This year’s competitors ran the gamut within the theme, with some replicating actual landmarks of Venice, like St. Mark’s Basilica and Square and Ponti di Rialto, and others tackling spaces more open to interpretation, like bakeries and homes rendered in the Venetian style. Participants show up with a plan and have about 3 hours to build their entries, which then have to make it downstairs to take their place among the site. The grand prize winner was Walter P. Moore, who created “St. Mars Basilica” with Mars bars. Other prizes are awarded for innovative use of materials, judge’s choice, the best expression of theme, and of course, “Mayor’s Choice,” chosen by Tsimmerman.
“A lot of firms this year wanted to bring in the element of climate change and water rising, so they put blue icing or jelly beans on the ground level of their buildings,” said Tsimmerman.
Gingertown raised a record amount this year on behalf of charities including the Wendt Center for Loss and Healing, Community of Hope, St. Elizabeths Hospital, Children’s National Hospital, and So Others Might Eat. Planning for next year’s theme, sponsor location, and participants begins around June at David M. Schwarz, so interested parties are encouraged to practice their icing techniques and research how to make a flying buttery-ess.
The last few years at the museum have not been without controversy, and Decatur will inherit a record of workforce struggles.
Refugees of the Moria camp in Lesvos, Greece are behind the camera in the film Nothing About Us Without Us.
This adventurous theater festival returns in person with 36 artists and companies from nine countries performing at different venues across the city.
Helen Molesworth’s true-crime sensation marginalizes the artist’s life and legacy.
Members of NatSoc Florida performed the Nazi salute and chanted “Heil Hitler” at a local LGBTQ+ charity’s fundraiser in Lakeland.
Learn more about the New York-based, globally linked program and its upcoming discussions on art and society in the time of AI and data governance.
Nothing on the canvas wholly captures what it means to belong on land or at sea.
Dyson is part of a growing number of contemporary artists to imbue geometric abstraction with a sociopolitical dimension.
The program, along with recently announced visiting critics, will provide long term funding, promote access, and safeguard experimentation for future students of color.
In an exhibition that consists of mostly small-scale black and white works on paper, viewer engagement almost magically awakens the sleepy room.
Maria Maea’s All in Time continues an intergenerational conversation and exemplifies the artist’s process, not simply the finished pieces.

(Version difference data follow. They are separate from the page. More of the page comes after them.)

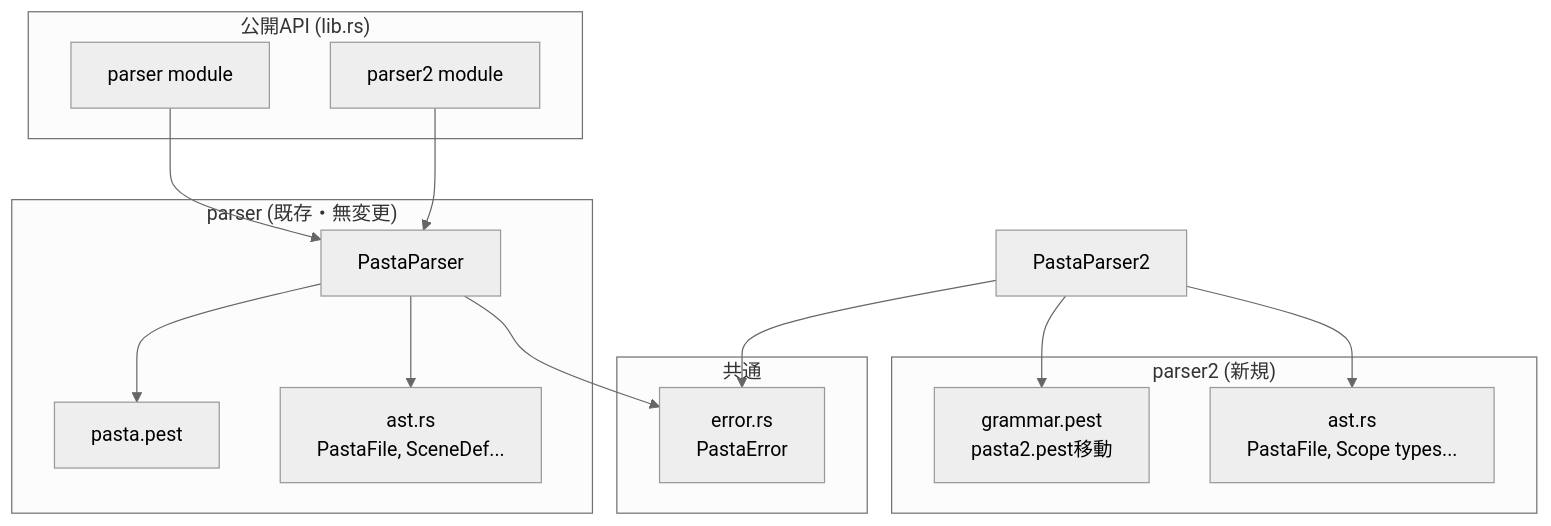
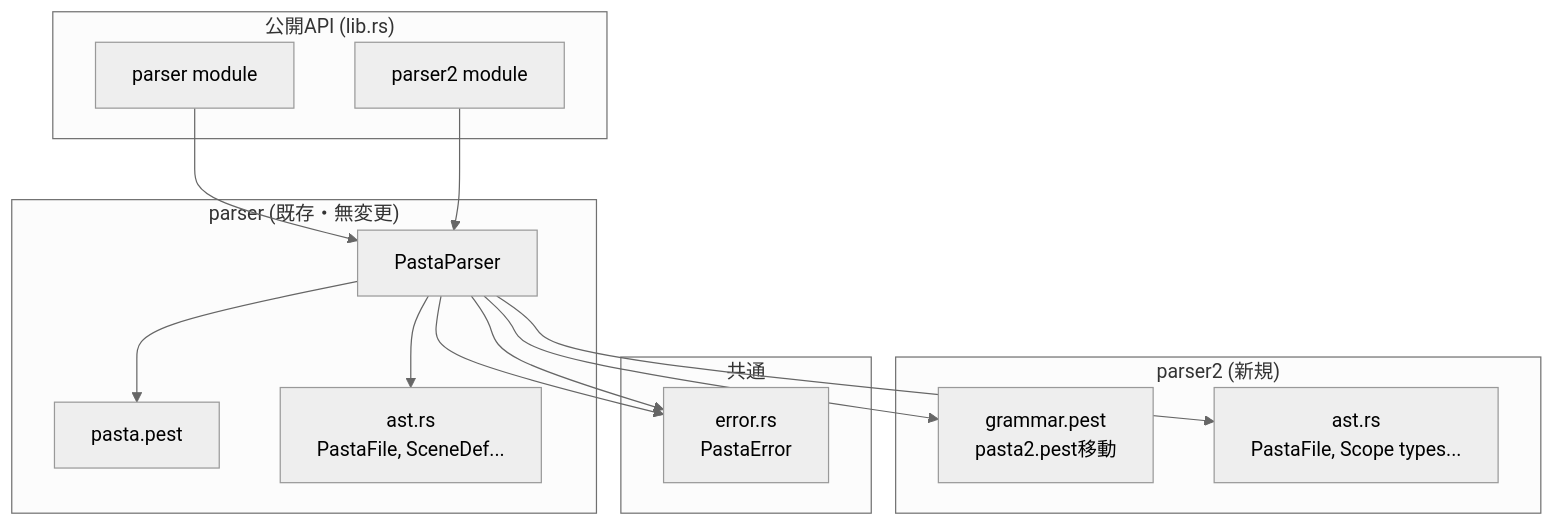
Before and after one commit to ekicyou/pasta: the first of 4 diagrams in .kiro/specs/parser2-pest-migration/design.md, drawn with Mermaid (neutral theme). The commit also changed other lines of this file, not shown here.

First line of the commit message:
fix(parser2): Unify PastaParser2 → PastaParser in design.md

````diff
--- a/.kiro/specs/parser2-pest-migration/design.md
+++ b/.kiro/specs/parser2-pest-migration/design.md
@@ -71,32 +71,32 @@
 ```mermaid
 graph TB
     subgraph "公開API (lib.rs)"
         LibParser[parser module]
         LibParser2[parser2 module]
     end
     
     subgraph "parser (既存・無変更)"
         PastaParser[PastaParser]
         PastaPest[pasta.pest]
         ParserAST[ast.rs<br/>PastaFile, SceneDef...]
     end
     
     subgraph "parser2 (新規)"
         PastaParser[PastaParser]
         GrammarPest[grammar.pest<br/>pasta2.pest移動]
         Parser2AST[ast.rs<br/>PastaFile, Scope types...]
     end
     
     subgraph "共通"
         ErrorMod[error.rs<br/>PastaError]
     end
     
     LibParser --> PastaParser
     LibParser2 --> PastaParser
     PastaParser --> PastaPest
-    PastaParser2 --> GrammarPest
+    PastaParser --> GrammarPest
     PastaParser --> ParserAST
-    PastaParser2 --> Parser2AST
-    PastaParser2 --> ErrorMod
+    PastaParser --> Parser2AST
+    PastaParser --> ErrorMod
     PastaParser --> ErrorMod
 ```
````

Koestler Arts works with incarcerated people and patients in secure mental health units, aiming to improve their lives through creativity.
Local artists and culture workers are wondering how the arena will impact the arts landscape, including museums and alternative spaces.